▶ [Your assignment]:
Each line below that contains "graphs" should be counted. Give only the total.

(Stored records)

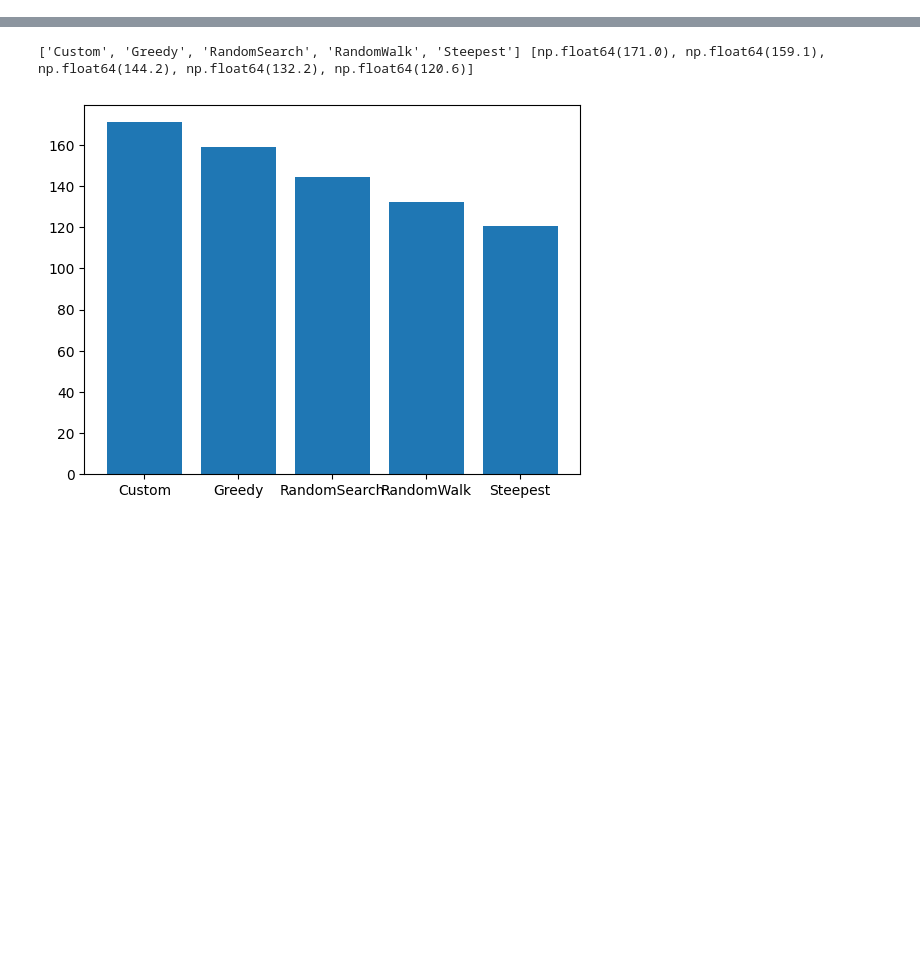
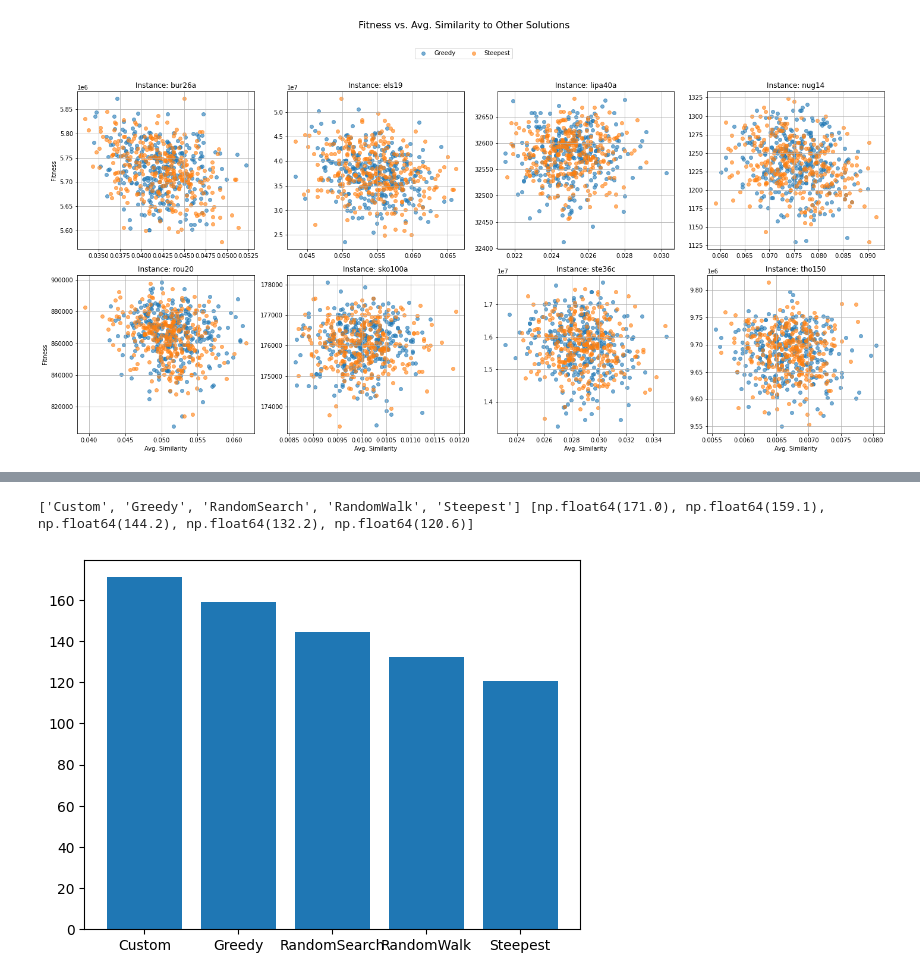
Before and after one commit to elissa-c/BioA-M, a Jupyter notebook: graphs.ipynb, the cells around one changed output, grey strips where cells are left out. Saved outputs shown, nothing was run; the diff lists cells and outputs as text; code cells hidden in the pictures; blank space fills up the shorter version.

```diff
--- a/graphs.ipynb
+++ b/graphs.ipynb
@@ -69,0 +166,41 @@ print(data[0:5])
+# %%
+df = pd.DataFrame(data)
+instances = df['instance'].unique()
+methods = df['method'].unique()
+
+fig, axes = plt.subplots(2, 4, figsize=(20, 10))
+axes = axes.flatten()
+
+def similarity(sol1, sol2):
+    return sum(a == b for a, b in zip(sol1, sol2)) / len(sol1)
+
+for i, inst in enumerate(instances):
+    ax = axes[i]
+    for meth in methods:
+        subset = df[(df['instance'] == inst) & (df['method'] == meth)].reset_index(drop=True)
+        if len(subset) == 0:
+            continue
+
+        subset['avg_similarity'] = 0.0
+        for j, row in subset.iterrows():
+            others = subset.drop(index=j)['solution']
+            similarities = [similarity(row['solution'], other) for other in others]
+            subset.at[j, 'avg_similarity'] = np.mean(similarities)
+
+        ax.scatter(subset['avg_similarity'], subset['f_val'], label=meth, alpha=0.6)
+
+    ax.set_title(f'Instance: {inst}')
+    ax.grid(True)
+
+    if i % 4 == 0:
+        ax.set_ylabel('Fitness')
+    if i // 4 == 1:
+        ax.set_xlabel('Avg. Similarity')
+
+handles, labels = axes[0].get_legend_handles_labels()
+fig.legend(handles, labels, loc='upper center', ncol=len(methods), bbox_to_anchor=(0.5, 0.965))
+fig.suptitle('Fitness vs. Avg. Similarity to Other Solutions', fontsize=16, y=1.02)
+plt.tight_layout(rect=[0, 0, 1, 0.93])
+plt.show()
+# %% [output]
+[figure, added]
```
Also changed, not shown: parts of 7 cells of this notebook.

▶ [Result]:
3